#### Exercise instructions
Please return the full listing exactly as written, with the images removed.

#### Supplied records
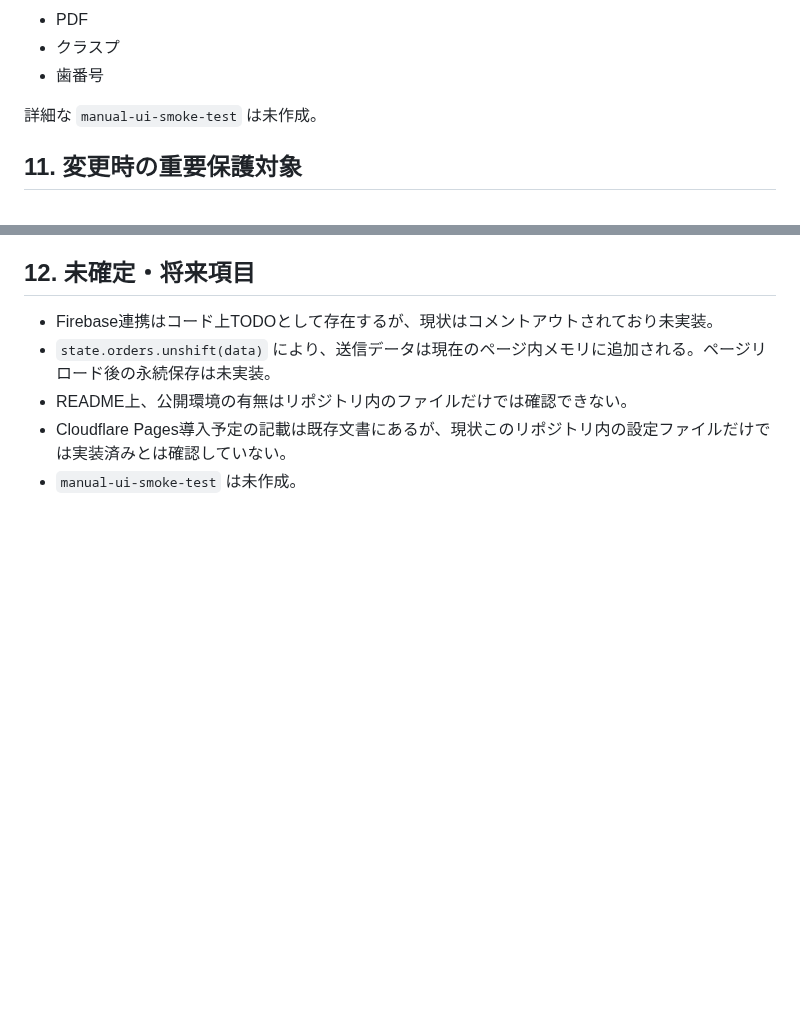
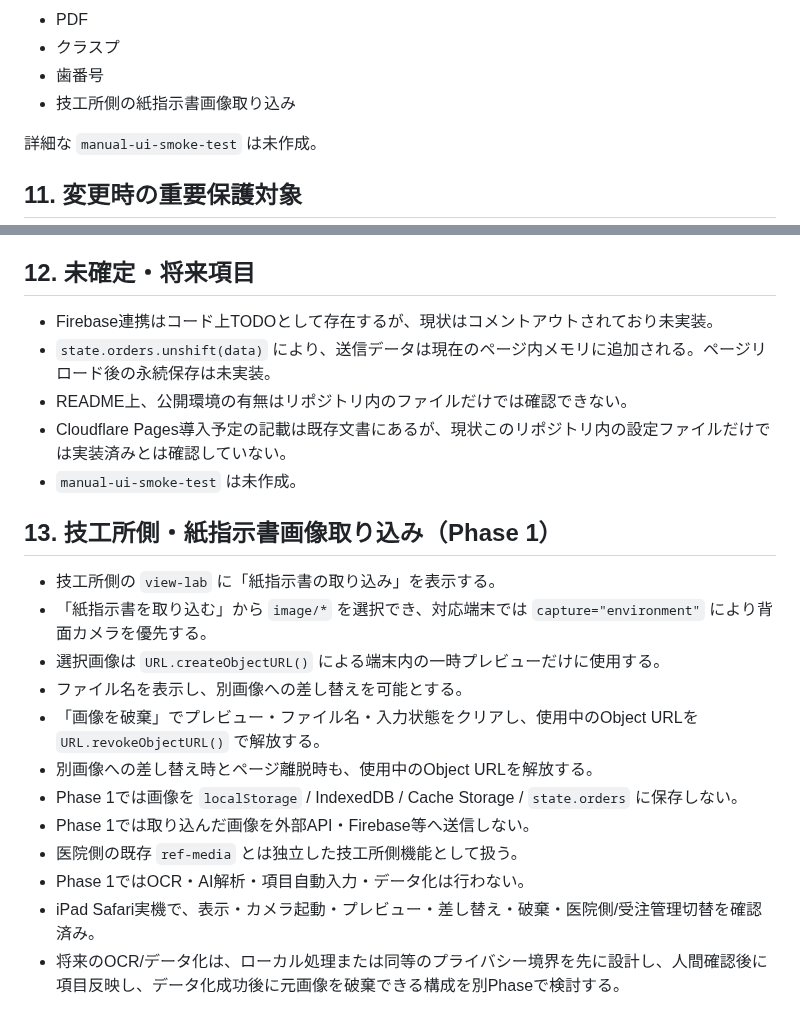
Before and after one commit to 311experience-gisikoubou/digital-work-order, a Markdown page: docs/design.md, 2 parts joined by grey strips. Rendered like a GitHub page; blank space fills up the shorter version.

Commit message:
docs: document paper work order intake phase 1

```diff
--- a/docs/design.md
+++ b/docs/design.md
@@ -142,6 +142,7 @@
 - PDF
 - クラスプ
 - 歯番号
+- 技工所側の紙指示書画像取り込み
 
 詳細な `manual-ui-smoke-test` は未作成。
 
@@ -168,3 +169,18 @@
 - README上、公開環境の有無はリポジトリ内のファイルだけでは確認できない。
 - Cloudflare Pages導入予定の記載は既存文書にあるが、現状このリポジトリ内の設定ファイルだけでは実装済みとは確認していない。
 - `manual-ui-smoke-test` は未作成。
+
+## 13. 技工所側・紙指示書画像取り込み（Phase 1）
+
+- 技工所側の `view-lab` に「紙指示書の取り込み」を表示する。
+- 「紙指示書を取り込む」から `image/*` を選択でき、対応端末では `capture="environment"` により背面カメラを優先する。
+- 選択画像は `URL.createObjectURL()` による端末内の一時プレビューだけに使用する。
+- ファイル名を表示し、別画像への差し替えを可能とする。
+- 「画像を破棄」でプレビュー・ファイル名・入力状態をクリアし、使用中のObject URLを `URL.revokeObjectURL()` で解放する。
+- 別画像への差し替え時とページ離脱時も、使用中のObject URLを解放する。
+- Phase 1では画像を `localStorage` / IndexedDB / Cache Storage / `state.orders` に保存しない。
+- Phase 1では取り込んだ画像を外部API・Firebase等へ送信しない。
+- 医院側の既存 `ref-media` とは独立した技工所側機能として扱う。
+- Phase 1ではOCR・AI解析・項目自動入力・データ化は行わない。
+- iPad Safari実機で、表示・カメラ起動・プレビュー・差し替え・破棄・医院側/受注管理切替を確認済み。
+- 将来のOCR/データ化は、ローカル処理または同等のプライバシー境界を先に設計し、人間確認後に項目反映し、データ化成功後に元画像を破棄できる構成を別Phaseで検討する。
```
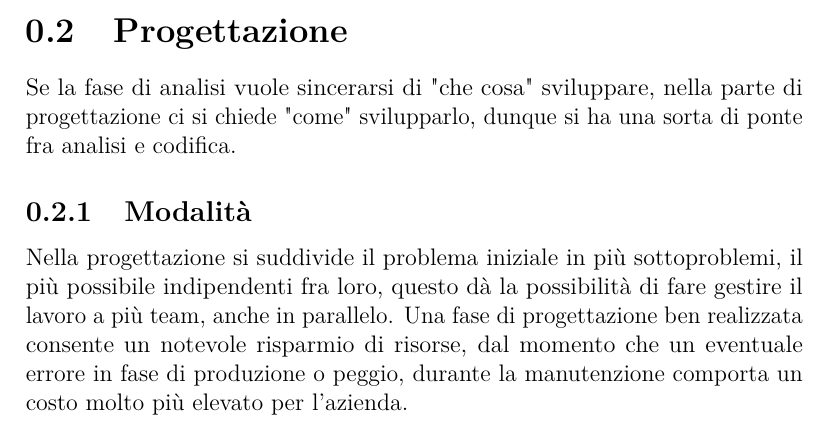
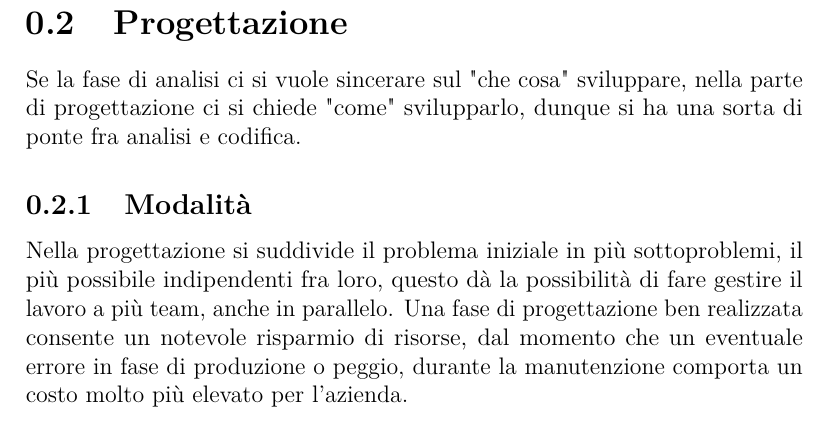
Before and after one commit to AlePioggia/Riassunto-is, a LaTeX document (main.tex): part of page 4 of 5 before the commit and part of page 5 of 5 after it, cut so that both start at the same text. Compiled offline with pdfLaTeX.

Commit message:
fix grammatic error

```diff
--- a/main.tex
+++ b/main.tex
@@ -97,5 +97,5 @@
 	\section{Progettazione}
-	Se la fase di analisi vuole sincerarsi di "che cosa" sviluppare, nella parte di progettazione ci si chiede "come" svilupparlo, dunque si ha una sorta di ponte fra analisi e codifica.
+	Se la fase di analisi ci si vuole sincerare sul "che cosa" sviluppare, nella parte di progettazione ci si chiede "come" svilupparlo, dunque si ha una sorta di ponte fra analisi e codifica.
 	\subsection{Modalità}
 	Nella progettazione si suddivide il problema iniziale in più sottoproblemi, il più possibile indipendenti fra loro, questo dà la possibilità di fare gestire il lavoro a più team, anche in parallelo. Una fase di progettazione ben realizzata consente un notevole risparmio di risorse, dal momento che un eventuale errore in fase di produzione o peggio, durante la manutenzione comporta un costo molto più elevato per l'azienda.
 	\subsection{Approccio}
```
Also changed, not shown: main.pdf, main.tex (2 more changed lines), 4 other files.
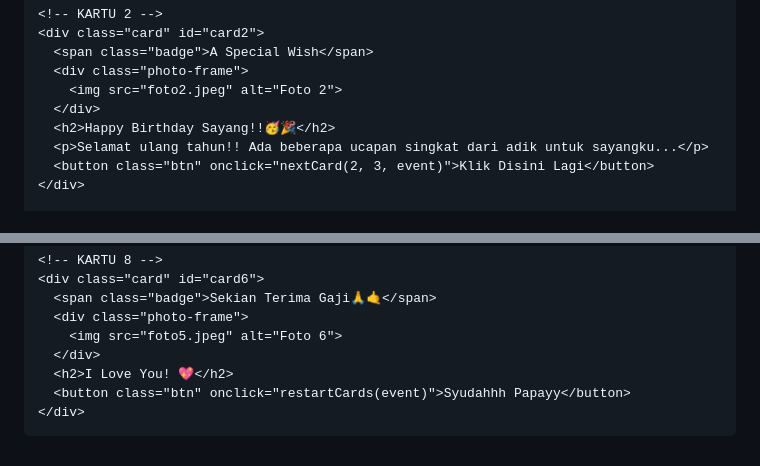
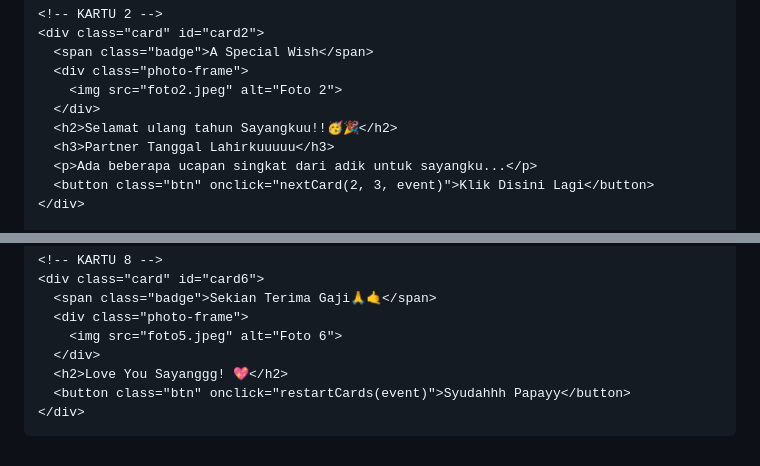
Before and after one commit to Rizkha23/FORYOU, a Markdown page: README.md, 2 parts joined by grey strips. GitHub-like rendering.

```diff
--- a/README.md
+++ b/README.md
@@ -251,8 +251,9 @@
       <div class="photo-frame">
         <img src="foto2.jpeg" alt="Foto 2">
       </div>
-      <h2>Happy Birthday Sayang!!🥳🎉</h2>
-      <p>Selamat ulang tahun!! Ada beberapa ucapan singkat dari adik untuk sayangku...</p>
+      <h2>Selamat ulang tahun Sayangkuu!!🥳🎉</h2>
+      <h3>Partner Tanggal Lahirkuuuuu</h3>
+      <p>Ada beberapa ucapan singkat dari adik untuk sayangku...</p>
       <button class="btn" onclick="nextCard(2, 3, event)">Klik Disini Lagi</button>
     </div>
 
@@ -313,7 +314,7 @@
       <div class="photo-frame">
         <img src="foto5.jpeg" alt="Foto 6">
       </div>
-      <h2>I Love You! 💖</h2>
+      <h2>Love You Sayanggg! 💖</h2>
       <button class="btn" onclick="restartCards(event)">Syudahhh Papayy</button>
     </div>
 
```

#### Result for this task
Before and after one commit to 311experience-gisikoubou/digital-work-order, a Markdown page: docs/design.md, 2 parts joined by grey strips. Rendered like a GitHub page; blank space fills up the shorter version.

Commit message:
docs: document paper work order intake phase 1

```diff
--- a/docs/design.md
+++ b/docs/design.md
@@ -142,6 +142,7 @@
 - PDF
 - クラスプ
 - 歯番号
+- 技工所側の紙指示書画像取り込み
 
 詳細な `manual-ui-smoke-test` は未作成。
 
@@ -168,3 +169,18 @@
 - README上、公開環境の有無はリポジトリ内のファイルだけでは確認できない。
 - Cloudflare Pages導入予定の記載は既存文書にあるが、現状このリポジトリ内の設定ファイルだけでは実装済みとは確認していない。
 - `manual-ui-smoke-test` は未作成。
+
+## 13. 技工所側・紙指示書画像取り込み（Phase 1）
+
+- 技工所側の `view-lab` に「紙指示書の取り込み」を表示する。
+- 「紙指示書を取り込む」から `image/*` を選択でき、対応端末では `capture="environment"` により背面カメラを優先する。
+- 選択画像は `URL.createObjectURL()` による端末内の一時プレビューだけに使用する。
+- ファイル名を表示し、別画像への差し替えを可能とする。
+- 「画像を破棄」でプレビュー・ファイル名・入力状態をクリアし、使用中のObject URLを `URL.revokeObjectURL()` で解放する。
+- 別画像への差し替え時とページ離脱時も、使用中のObject URLを解放する。
+- Phase 1では画像を `localStorage` / IndexedDB / Cache Storage / `state.orders` に保存しない。
+- Phase 1では取り込んだ画像を外部API・Firebase等へ送信しない。
+- 医院側の既存 `ref-media` とは独立した技工所側機能として扱う。
+- Phase 1ではOCR・AI解析・項目自動入力・データ化は行わない。
+- iPad Safari実機で、表示・カメラ起動・プレビュー・差し替え・破棄・医院側/受注管理切替を確認済み。
+- 将来のOCR/データ化は、ローカル処理または同等のプライバシー境界を先に設計し、人間確認後に項目反映し、データ化成功後に元画像を破棄できる構成を別Phaseで検討する。
```
Before and after one commit to AlePioggia/Riassunto-is, a LaTeX document (main.tex): part of page 4 of 5 before the commit and part of page 5 of 5 after it, cut so that both start at the same text. Compiled offline with pdfLaTeX.

Commit message:
fix grammatic error

```diff
--- a/main.tex
+++ b/main.tex
@@ -97,5 +97,5 @@
 	\section{Progettazione}
-	Se la fase di analisi vuole sincerarsi di "che cosa" sviluppare, nella parte di progettazione ci si chiede "come" svilupparlo, dunque si ha una sorta di ponte fra analisi e codifica.
+	Se la fase di analisi ci si vuole sincerare sul "che cosa" sviluppare, nella parte di progettazione ci si chiede "come" svilupparlo, dunque si ha una sorta di ponte fra analisi e codifica.
 	\subsection{Modalità}
 	Nella progettazione si suddivide il problema iniziale in più sottoproblemi, il più possibile indipendenti fra loro, questo dà la possibilità di fare gestire il lavoro a più team, anche in parallelo. Una fase di progettazione ben realizzata consente un notevole risparmio di risorse, dal momento che un eventuale errore in fase di produzione o peggio, durante la manutenzione comporta un costo molto più elevato per l'azienda.
 	\subsection{Approccio}
```
Also changed, not shown: main.pdf, main.tex (2 more changed lines), 4 other files.
Before and after one commit to Rizkha23/FORYOU, a Markdown page: README.md, 2 parts joined by grey strips. GitHub-like rendering.

```diff
--- a/README.md
+++ b/README.md
@@ -251,8 +251,9 @@
       <div class="photo-frame">
         <img src="foto2.jpeg" alt="Foto 2">
       </div>
-      <h2>Happy Birthday Sayang!!🥳🎉</h2>
-      <p>Selamat ulang tahun!! Ada beberapa ucapan singkat dari adik untuk sayangku...</p>
+      <h2>Selamat ulang tahun Sayangkuu!!🥳🎉</h2>
+      <h3>Partner Tanggal Lahirkuuuuu</h3>
+      <p>Ada beberapa ucapan singkat dari adik untuk sayangku...</p>
       <button class="btn" onclick="nextCard(2, 3, event)">Klik Disini Lagi</button>
     </div>
 
@@ -313,7 +314,7 @@
       <div class="photo-frame">
         <img src="foto5.jpeg" alt="Foto 6">
       </div>
-      <h2>I Love You! 💖</h2>
+      <h2>Love You Sayanggg! 💖</h2>
       <button class="btn" onclick="restartCards(event)">Syudahhh Papayy</button>
     </div>
 
```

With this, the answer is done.